More and more people are becoming aware that without the tiny, yellow-brown striped, humming bees, much of nature would be under threat. Although they sometimes can cause trouble with their stings, we should be grateful to these insects, as ninety percent of plants reproduce thanks to their pollination. The alarming decline in the number of bees is not only spurring the hard-working beekeepers to action but also ingenious designers.
The secret of Czech designer Eduard Seibert’s Beehive project is that he creates his lamps in collaboration with bees. The lamps are made from beeswax at the same time as honey is produced.
The lampshade, made with the bees’ ‘signature,’ is not only exciting in its concept, but also offers an unusual aesthetic. The dynamically changing geometry is organically shaped by the animals, so no two pieces are alike. A perfect choice for architecture, design, and art enthusiasts, but also an exceptional environmentally friendly alternative. Beeswax is fully compostable and recyclable, and the technical part can be reused in other products. The Beehive project is so far unique in the lighting market, no other product like it has ever been created.

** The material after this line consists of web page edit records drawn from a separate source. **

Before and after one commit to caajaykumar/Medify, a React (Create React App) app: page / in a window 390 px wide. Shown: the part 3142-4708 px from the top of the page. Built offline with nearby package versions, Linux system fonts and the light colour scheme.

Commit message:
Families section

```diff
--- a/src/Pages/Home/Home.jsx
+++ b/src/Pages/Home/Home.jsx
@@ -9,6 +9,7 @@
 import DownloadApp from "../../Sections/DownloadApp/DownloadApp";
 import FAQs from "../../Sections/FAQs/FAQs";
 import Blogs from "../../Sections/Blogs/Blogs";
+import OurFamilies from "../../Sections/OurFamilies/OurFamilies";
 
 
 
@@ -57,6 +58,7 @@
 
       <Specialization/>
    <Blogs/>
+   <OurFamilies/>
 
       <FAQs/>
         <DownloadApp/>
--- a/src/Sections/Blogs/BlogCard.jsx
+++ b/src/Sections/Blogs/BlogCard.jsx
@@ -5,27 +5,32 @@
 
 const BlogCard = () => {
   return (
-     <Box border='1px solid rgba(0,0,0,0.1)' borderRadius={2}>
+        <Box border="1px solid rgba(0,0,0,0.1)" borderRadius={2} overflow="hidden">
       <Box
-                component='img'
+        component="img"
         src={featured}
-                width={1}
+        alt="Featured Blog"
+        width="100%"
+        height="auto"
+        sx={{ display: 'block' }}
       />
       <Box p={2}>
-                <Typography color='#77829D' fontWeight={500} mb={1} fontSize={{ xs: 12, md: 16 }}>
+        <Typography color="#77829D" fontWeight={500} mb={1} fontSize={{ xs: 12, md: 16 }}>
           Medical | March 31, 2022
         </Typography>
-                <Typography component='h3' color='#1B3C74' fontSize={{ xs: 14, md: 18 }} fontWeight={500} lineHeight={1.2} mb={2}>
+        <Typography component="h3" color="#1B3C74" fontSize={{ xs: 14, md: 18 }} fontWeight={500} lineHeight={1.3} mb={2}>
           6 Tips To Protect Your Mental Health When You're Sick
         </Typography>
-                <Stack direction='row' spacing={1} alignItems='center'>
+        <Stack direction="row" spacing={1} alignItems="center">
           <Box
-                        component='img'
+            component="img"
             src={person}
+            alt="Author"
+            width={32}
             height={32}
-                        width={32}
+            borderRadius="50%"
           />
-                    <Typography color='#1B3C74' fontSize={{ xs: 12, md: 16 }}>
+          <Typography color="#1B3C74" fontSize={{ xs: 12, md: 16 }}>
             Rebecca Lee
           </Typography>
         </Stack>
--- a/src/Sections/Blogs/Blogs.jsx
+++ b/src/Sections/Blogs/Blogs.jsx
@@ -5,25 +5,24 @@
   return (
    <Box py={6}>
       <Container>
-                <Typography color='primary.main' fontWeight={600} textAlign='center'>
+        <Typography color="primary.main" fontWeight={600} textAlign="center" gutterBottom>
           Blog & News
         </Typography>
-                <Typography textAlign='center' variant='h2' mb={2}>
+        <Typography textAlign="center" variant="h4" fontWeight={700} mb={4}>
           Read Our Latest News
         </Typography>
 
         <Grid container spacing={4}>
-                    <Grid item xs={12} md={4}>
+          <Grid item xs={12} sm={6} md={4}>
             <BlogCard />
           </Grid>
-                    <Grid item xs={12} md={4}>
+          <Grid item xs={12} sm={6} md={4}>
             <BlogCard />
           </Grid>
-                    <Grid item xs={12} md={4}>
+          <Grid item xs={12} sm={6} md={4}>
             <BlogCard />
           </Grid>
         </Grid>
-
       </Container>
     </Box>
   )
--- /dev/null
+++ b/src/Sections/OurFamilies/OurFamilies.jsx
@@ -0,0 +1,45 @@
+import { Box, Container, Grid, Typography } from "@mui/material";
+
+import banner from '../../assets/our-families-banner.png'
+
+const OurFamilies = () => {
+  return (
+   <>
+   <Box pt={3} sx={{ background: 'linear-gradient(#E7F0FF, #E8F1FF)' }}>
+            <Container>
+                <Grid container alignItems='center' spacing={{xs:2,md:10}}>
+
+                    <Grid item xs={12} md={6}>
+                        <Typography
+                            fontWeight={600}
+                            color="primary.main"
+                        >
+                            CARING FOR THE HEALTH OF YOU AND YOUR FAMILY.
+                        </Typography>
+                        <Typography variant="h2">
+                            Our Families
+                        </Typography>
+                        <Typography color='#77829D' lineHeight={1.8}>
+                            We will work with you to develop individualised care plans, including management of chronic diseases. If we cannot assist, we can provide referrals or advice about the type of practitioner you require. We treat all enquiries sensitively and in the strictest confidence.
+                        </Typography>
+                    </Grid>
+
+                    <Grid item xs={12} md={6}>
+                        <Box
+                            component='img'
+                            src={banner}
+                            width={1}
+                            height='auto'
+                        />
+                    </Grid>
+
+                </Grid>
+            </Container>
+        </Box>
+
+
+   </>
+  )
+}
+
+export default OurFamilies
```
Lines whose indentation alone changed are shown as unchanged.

Seibert studied at the Technical University of Liberec (Fakulta umění a architektury, Technická univerzita v Liberec) and then completed a master’s degree at UMPRUM in Prague, where he started working on this project as his thesis. In the beginning, he imagined lamps made of glass and investigated how he could form a few tenths of a millimeter thin honeycomb out of fragile glass. Later, he realized that his choice of materials was driven by habit, and he switched to wax, which is natural, soft, fragrant, and can be produced and disposed of without harming the environment. As well as having a unique aesthetic quality, the project is exceptional primarily because of the manufacturing process. After defending his thesis, the creator returned to Liberec, where he studied the effects of artificial lighting on the mental well-being of humans as part of his doctoral studies.
The work process is lengthy, as creating a product that can later be recycled is time-consuming, and the steps requiring direct contact with bees has to be carried out with the minimum possible intervention. The total weight of wax in the lampshades is about ten grams, which is negligible compared to the total amount of wax in the hive, and the bees are given extra material to build the lamp, so the process is minimally stressful for them. Of course, when one comes up with such an innovative idea, a wide spectrum of reactions can be expected. Eduard has received mixed feedback from beekeepers, ranging from scorn to admiration. Another important manufacturing aspect is durability, as due to the delicacy of the material, only bees are able to repair the product. The oldest prototype owned by the designer is already seven years old, which means that the products can be used for up to at least ten years without any problems. The greatest care must be taken to avoid mechanical stress and excessive temperature changes.
The Beehive is a creative response to overconsumption: it offers a fresh perspective from both a manufacturing and a consumer standpoint. The beeswax lamp responds to needs in an aesthetically and environmentally responsible way. Seibert plans to produce less than a dozen pieces per year, with the natural-colored luminaire priced at around CZK 8,000, and CZK 10,000 for the black-colored version. The mystical glow of the lamps would be ideal for tea rooms, meditation centers, or even as the perfect accompaniment to an evening conversation placed on the coffee table at home.
Seibert has devoted most of his time in recent years to researching the background of the project, so much so that the lamps have also sparked his interest in beekeeping. He now has his own apiary and has decided to become actively involved in the beekeepers’ association in Liberec, while studying beekeeping at secondary school. In addition to the development of Beehive, he has started experimenting with a new line of products that contrast beehives with human architecture and urbanism.
Photos: Filip Györe
Beehive | Instagram
Source: Czech Design